With experience came an even more accurate jump shot, and by 1984-85 David Wingate had topped 50 percent shooting in Big East play. He passed the 1,000 point mark midway through his junior season, finishing second in scoring for a third consecutive season. Wingate was often paired defensively against the league's best, none more so than in the 1985 NCAA semifinal versus St. John's.
St. John's and Georgetown were meeting for the fourth time that season, each having been #1 or #2 most of the season. The Redmen were carried by Chris Mullin, who had averaged 25.8 points in his last eight games against the Hoyas, none for less than for 20 points. The Redmen were 4-4 in games over the last three years with Georgetown, a number no other school could match.
For the semifinal, St. John's needed a big game from Mullin to advance to the final. Instead, Wingate was on Mullin like a blanket, holding the All-American to just 4-8 shooting and eight points overall, the fewest points Mullin had posted on a Georgetown team since his freshman year. Wingate's defensive stops on Mullin ended St. John's title hopes in a 77-59 rout. Two nights later, Wingate led the Hoyas with 16 points in the season finale versus Villanova, but even he couldn't put a halt to Villanova's 90% second half shooting run.
For his senior season, Wingate and former Dunbar teammate Reggie Williams simply owned the Hoya scoring charts. Either or both men led the team in scoring for all but three games, with Wingate averaging 15.9 points, second to Williams and a runner up for his fourth straight year, A workhorse for that season, Wingate played nearly 1,000 minutes on the court without a foul-out, and proved to be a reliable scoring option on days whether Reggie was hot or cold. Wingate matched his career high 26 on his final home game of the season, a 93-62 win over Pittsburgh, while his defense bailed out the Hoyas five days later in a narrow one point win over the Panthers in the first round of the Big East tournament. Despite having never led his team in scoring, Wingate graduated in 1986 as the school's third all-time scorer, trailing only Eric Floyd and Patrick Ewing.
It is understandable, though, that Wingate never quite got the attention that befell Ewing or Williams. He was a second team all-conference selection twice, but never a first team pick, and was not selected to an All-America team once during his four years. He fell to a second round pick in the 1986 draft, picked behind such names as Dwayne Washington, Walter Berry, Harold Pressley, Rafael Addison, and even ex-Georgetown transfer Anthony Jones. Wingate stayed in the league longer than any of them.

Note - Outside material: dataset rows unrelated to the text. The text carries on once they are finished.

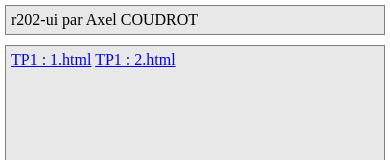
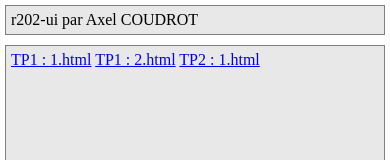
Before and after one commit to coud0011/IUTS2CSSLearning, a plain HTML site: page index.html in a window 390 px wide. Shown: the top 160 px of the page. Drawn offline with Linux system fonts and the light colour scheme; files that its build step writes are made by us from their sources.

Commit message:
mise en place dans l'index de 1.html de media queries

```diff
--- a/index.html
+++ b/index.html
@@ -11,6 +11,7 @@
             <div>
                 <a href="flexbox/1.html">TP1 : 1.html</a>
                 <a href="flexbox/2.html">TP1 : 2.html</a>
+                <a href="media-queries/1.html">TP2 : 1.html</a>
             </div>
         </main>
     </body>
```
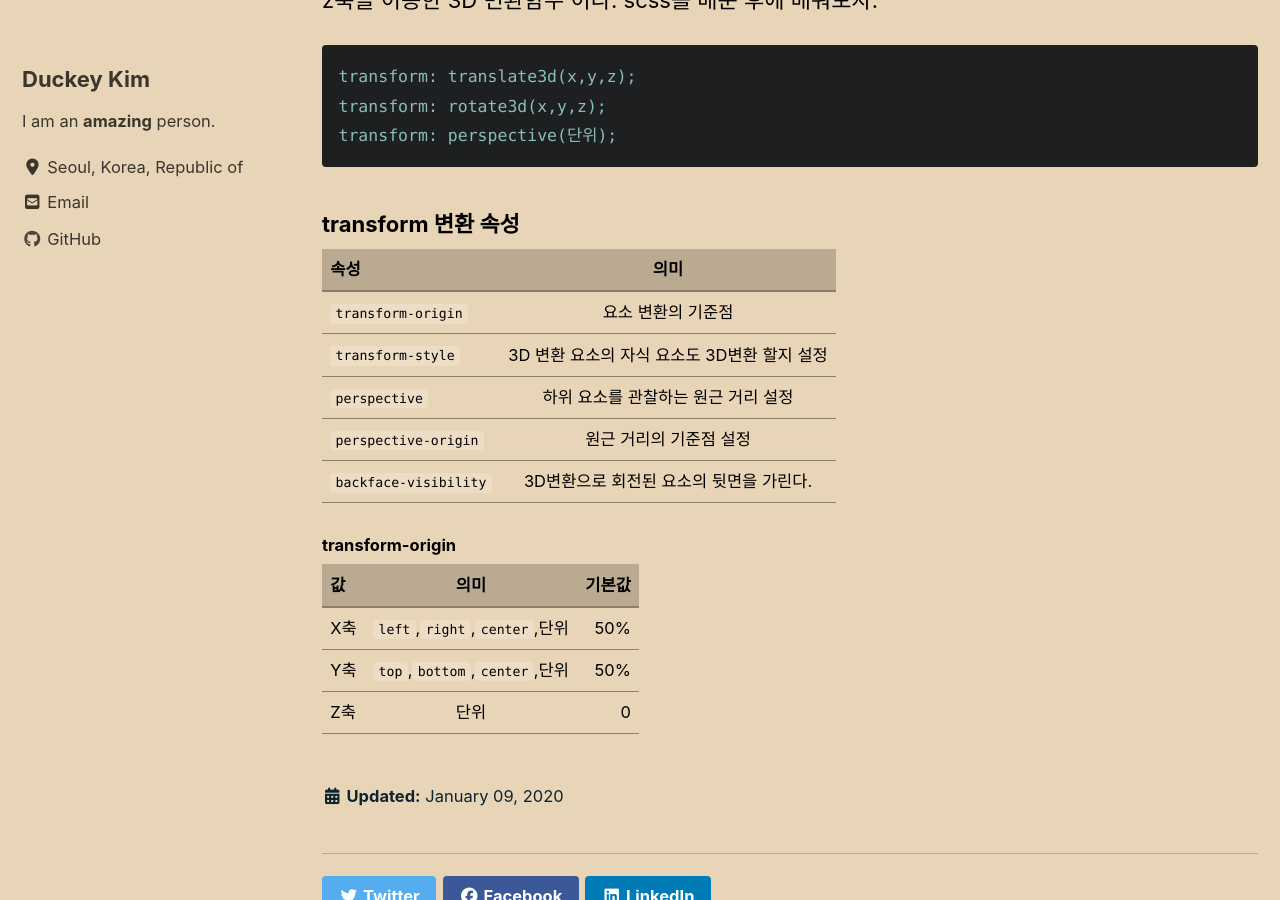
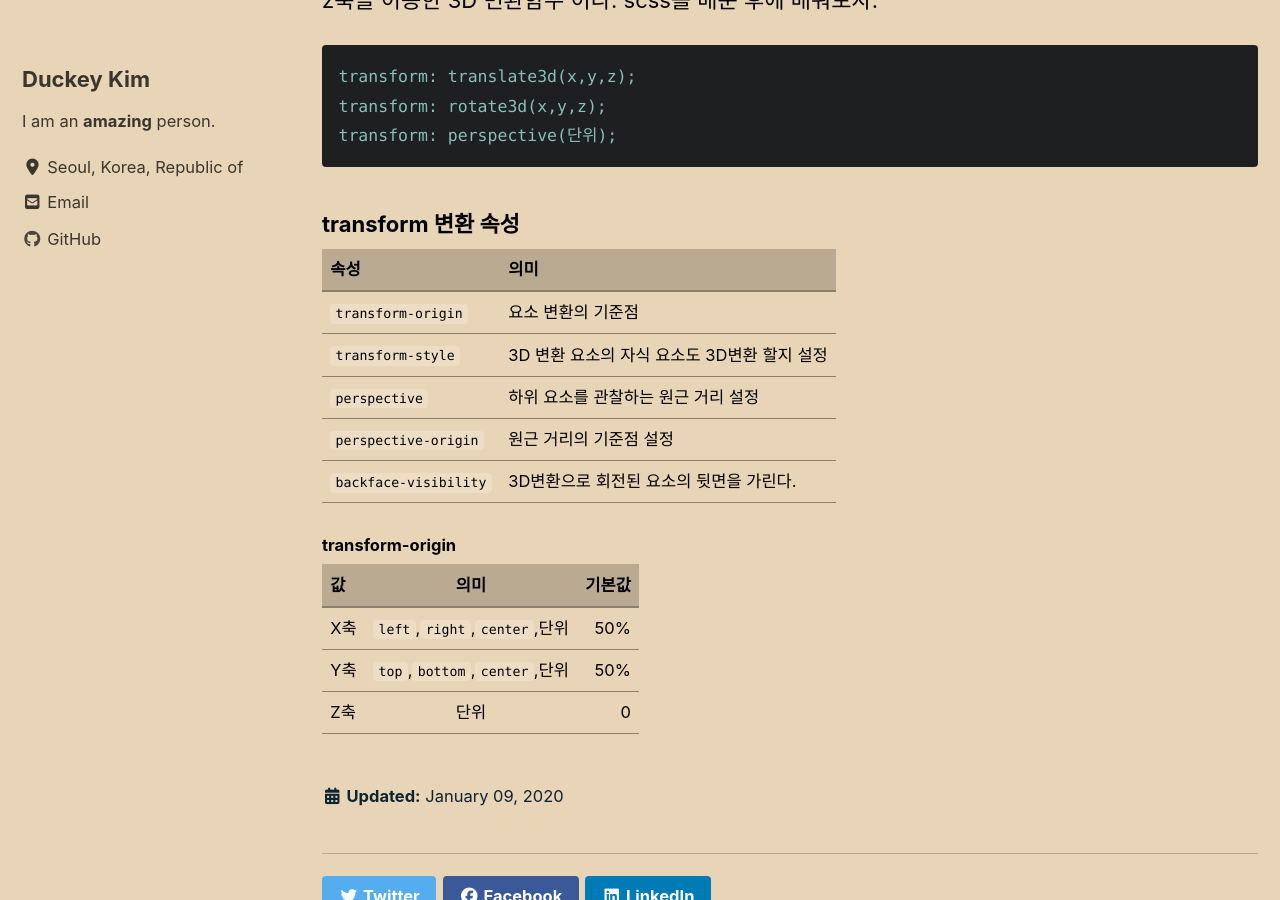
Before and after one commit to duckey-kim/duckey-kim.github.io, a Jekyll site: the page built from _posts/2020-01-09-10-CSS배우기(전환).md, in a window 1280 px wide and 900 px high, scrolled down 3538 px. Built offline with Jekyll 4.4.1, drawn with Linux system fonts in a browser that asks for light colours; cached includes are drawn as plain includes; nearby versions of some CDN libraries.

```diff
--- a/_posts/2020-01-09-10-CSS배우기(전환).md
+++ b/_posts/2020-01-09-10-CSS배우기(전환).md
@@ -83,17 +83,17 @@ transform: perspective(단위);
 
 ### transform 변환 속성
 
-|속성|의미|
-|:---|:---:|
-|`transform-origin` | 요소 변환의 기준점|
-|`transform-style` | 3D 변환 요소의 자식 요소도 3D변환 할지 설정|
-|`perspective` | 하위 요소를 관찰하는 원근 거리 설정|
-|`perspective-origin` | 원근 거리의 기준점 설정|
-|`backface-visibility` | 3D변환으로 회전된 요소의 뒷면을 가린다.|
+| 속성|의미 |
+|:---|:---|
+| `transform-origin` | 요소 변환의 기준점 |
+| `transform-style` | 3D 변환 요소의 자식 요소도 3D변환 할지 설정 |
+| `perspective` | 하위 요소를 관찰하는 원근 거리 설정 |
+| `perspective-origin` | 원근 거리의 기준점 설정 |
+| `backface-visibility` | 3D변환으로 회전된 요소의 뒷면을 가린다. |
 
 #### transform-origin
 
-|값|의미|기본값|
+| 값|의미|기본값|
 |:---|:---:|---:|
 |X축 | `left`,`right`,`center`,단위 | 50%|
 |Y축 | `top`,`bottom`,`center`,단위 | 50%|
```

Chosen by the Philadelphia 76ers with the 44th selection, the versatile Wingate managed a 15 year NBA career among seven teams, including leading the Charlotte Hornets in shooting percentage in 1992-93 with a 53 percent mark. For his career, Wingate averaged 5.6 per game but 12.6 points per 40 minute interval, a recognition that he was a valuable player in short spurts.
Throughout his NBA career, knee problems literally wore away at Wingate's quickness to the basket and his ability to connect on medium range jump shots. Still, he remained a valuable defender to the end. As noted by Chris Sortwell in his recap of the Thompson era's finest, "his lack of range on his jump shot [kept] him from starting and his defense [kept] him from leaving."
Among Georgetown players of his era, David Wingate ranks among the very best. He started more games (137) than all but one player in school history, and still ranks among the top ten in field goals, free throws, assists and steals. Over his four years, Georgetown's teams were a combined 115-24 (.827), losing only four games at home over a three year span.
David Wingate's ability to combine hard-nosed defense with offensive versatility provided Georgetown an edge that drove it to unprecedented heights in the 1980's. For those who migth have forgotten his contributions to the Georgetown legacy, rest assured that players like Jim Master and Chris Mullin haven't.